* [REQUIRED ACTION] Hand back every line from the beginning of the data below through the line containing "diff --git a/style.css b/style.css", word for word and free of pictures.

* [EXERCISE DATA]
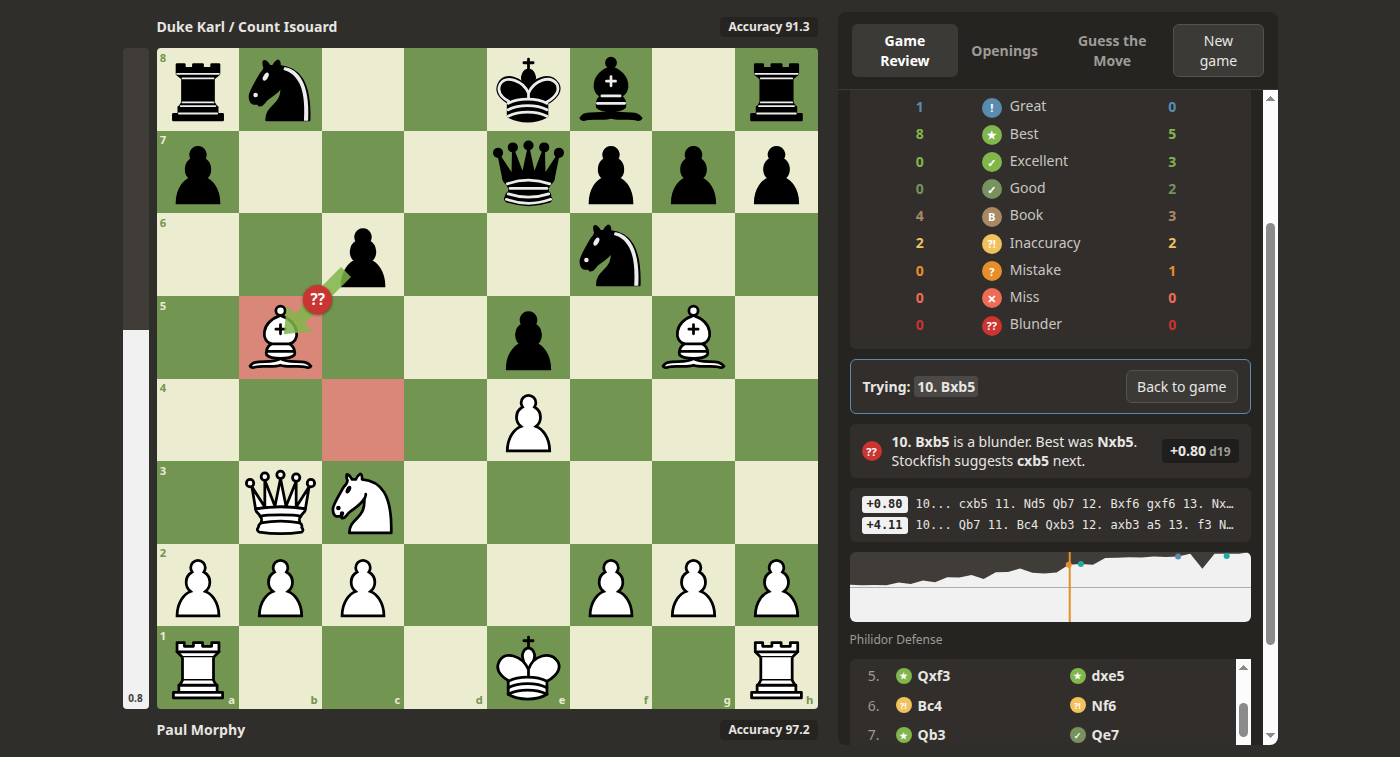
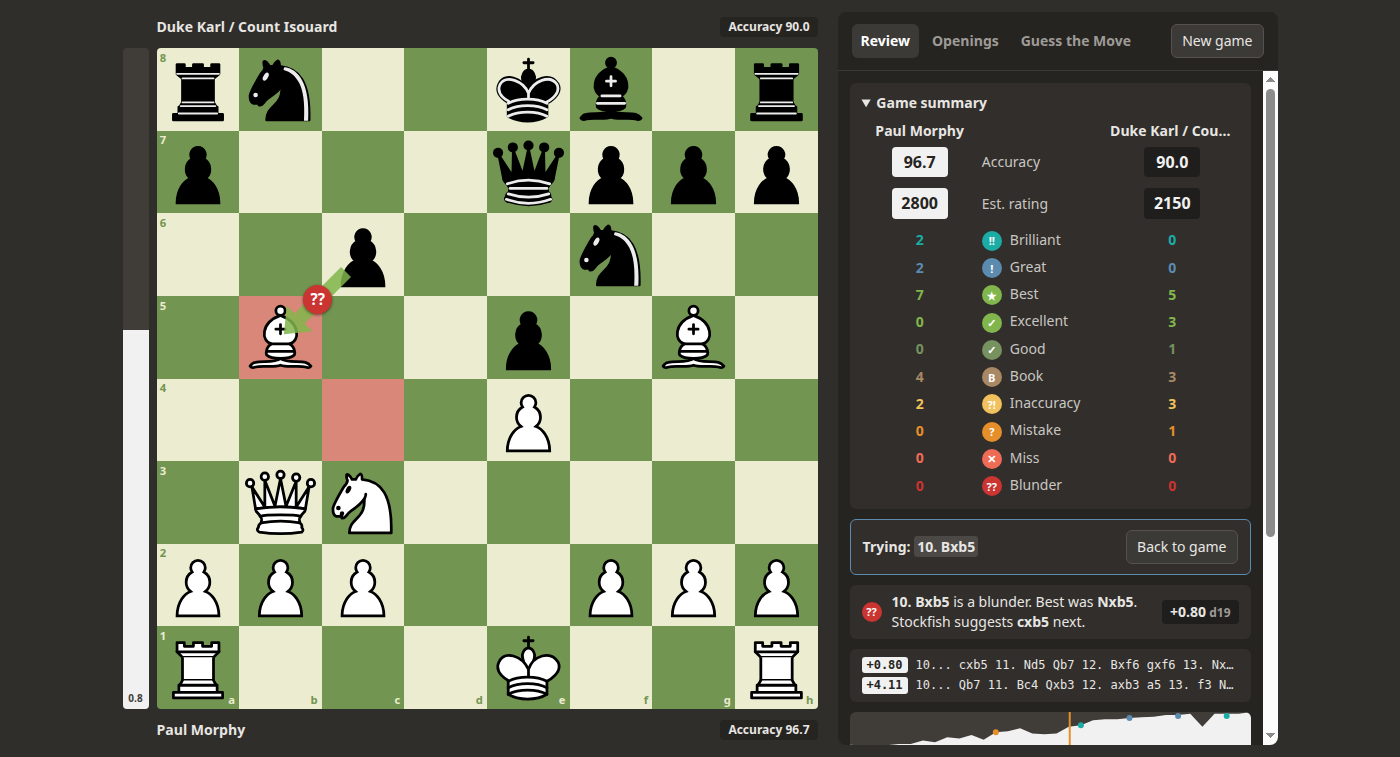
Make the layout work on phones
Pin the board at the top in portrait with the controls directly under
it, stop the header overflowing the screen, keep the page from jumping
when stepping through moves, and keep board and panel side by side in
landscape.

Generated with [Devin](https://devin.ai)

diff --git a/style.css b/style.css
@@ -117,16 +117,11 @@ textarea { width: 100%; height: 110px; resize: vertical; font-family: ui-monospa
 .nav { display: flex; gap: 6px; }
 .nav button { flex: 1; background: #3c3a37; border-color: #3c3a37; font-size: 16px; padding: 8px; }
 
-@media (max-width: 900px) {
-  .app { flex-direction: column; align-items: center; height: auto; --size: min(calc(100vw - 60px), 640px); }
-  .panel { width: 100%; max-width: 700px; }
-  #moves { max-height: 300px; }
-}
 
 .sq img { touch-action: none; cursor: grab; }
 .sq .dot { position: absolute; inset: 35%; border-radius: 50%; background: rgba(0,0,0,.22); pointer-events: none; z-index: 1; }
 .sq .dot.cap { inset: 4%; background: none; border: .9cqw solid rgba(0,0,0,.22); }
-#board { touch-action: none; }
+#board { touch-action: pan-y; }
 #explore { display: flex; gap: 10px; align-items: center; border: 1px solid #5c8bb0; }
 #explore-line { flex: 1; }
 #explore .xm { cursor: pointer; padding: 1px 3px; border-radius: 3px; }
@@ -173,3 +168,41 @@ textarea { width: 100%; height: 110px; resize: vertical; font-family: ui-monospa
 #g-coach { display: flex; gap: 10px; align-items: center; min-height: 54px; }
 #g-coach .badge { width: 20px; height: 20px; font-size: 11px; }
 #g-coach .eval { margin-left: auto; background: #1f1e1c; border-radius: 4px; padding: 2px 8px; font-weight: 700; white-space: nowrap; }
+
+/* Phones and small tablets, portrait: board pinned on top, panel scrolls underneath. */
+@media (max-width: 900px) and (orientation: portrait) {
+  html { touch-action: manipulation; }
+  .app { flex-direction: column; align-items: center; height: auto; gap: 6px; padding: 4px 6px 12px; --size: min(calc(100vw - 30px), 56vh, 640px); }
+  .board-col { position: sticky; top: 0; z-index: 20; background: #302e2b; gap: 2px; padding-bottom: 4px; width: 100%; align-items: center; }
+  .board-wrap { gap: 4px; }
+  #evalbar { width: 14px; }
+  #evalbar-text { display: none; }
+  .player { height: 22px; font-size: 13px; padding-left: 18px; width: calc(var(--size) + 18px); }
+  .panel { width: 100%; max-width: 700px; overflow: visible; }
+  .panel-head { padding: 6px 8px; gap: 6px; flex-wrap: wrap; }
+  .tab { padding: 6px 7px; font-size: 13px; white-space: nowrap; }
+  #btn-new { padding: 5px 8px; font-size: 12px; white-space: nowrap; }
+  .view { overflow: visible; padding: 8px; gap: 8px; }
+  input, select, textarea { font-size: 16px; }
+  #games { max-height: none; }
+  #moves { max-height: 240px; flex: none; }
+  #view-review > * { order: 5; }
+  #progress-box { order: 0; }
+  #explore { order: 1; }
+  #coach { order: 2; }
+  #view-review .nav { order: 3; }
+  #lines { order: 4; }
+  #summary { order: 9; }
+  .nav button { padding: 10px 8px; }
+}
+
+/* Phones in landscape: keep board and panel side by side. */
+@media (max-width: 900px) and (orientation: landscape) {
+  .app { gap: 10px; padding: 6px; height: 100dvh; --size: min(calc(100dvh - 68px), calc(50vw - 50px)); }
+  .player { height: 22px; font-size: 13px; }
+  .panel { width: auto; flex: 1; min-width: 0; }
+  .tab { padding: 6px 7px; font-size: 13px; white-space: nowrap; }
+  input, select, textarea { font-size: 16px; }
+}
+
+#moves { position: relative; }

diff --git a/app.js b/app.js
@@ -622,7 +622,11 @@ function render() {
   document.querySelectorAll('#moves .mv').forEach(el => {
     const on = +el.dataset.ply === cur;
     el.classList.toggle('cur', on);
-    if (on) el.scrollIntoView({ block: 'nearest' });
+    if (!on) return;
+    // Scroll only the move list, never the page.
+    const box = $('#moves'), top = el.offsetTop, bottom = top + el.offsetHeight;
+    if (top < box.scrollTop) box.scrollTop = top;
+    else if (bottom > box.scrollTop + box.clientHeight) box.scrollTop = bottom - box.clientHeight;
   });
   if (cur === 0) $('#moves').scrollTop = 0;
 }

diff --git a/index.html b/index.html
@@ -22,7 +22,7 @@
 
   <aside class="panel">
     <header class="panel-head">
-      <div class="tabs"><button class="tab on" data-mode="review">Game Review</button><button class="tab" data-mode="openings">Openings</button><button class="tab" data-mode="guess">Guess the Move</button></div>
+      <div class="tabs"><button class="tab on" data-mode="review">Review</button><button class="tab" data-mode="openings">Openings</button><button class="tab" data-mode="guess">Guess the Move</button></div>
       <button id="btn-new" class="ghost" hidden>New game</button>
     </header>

* [WORKED SOLUTION]
Make the layout work on phones
Pin the board at the top in portrait with the controls directly under
it, stop the header overflowing the screen, keep the page from jumping
when stepping through moves, and keep board and panel side by side in
landscape.

Generated with [Devin](https://devin.ai)

diff --git a/style.css b/style.css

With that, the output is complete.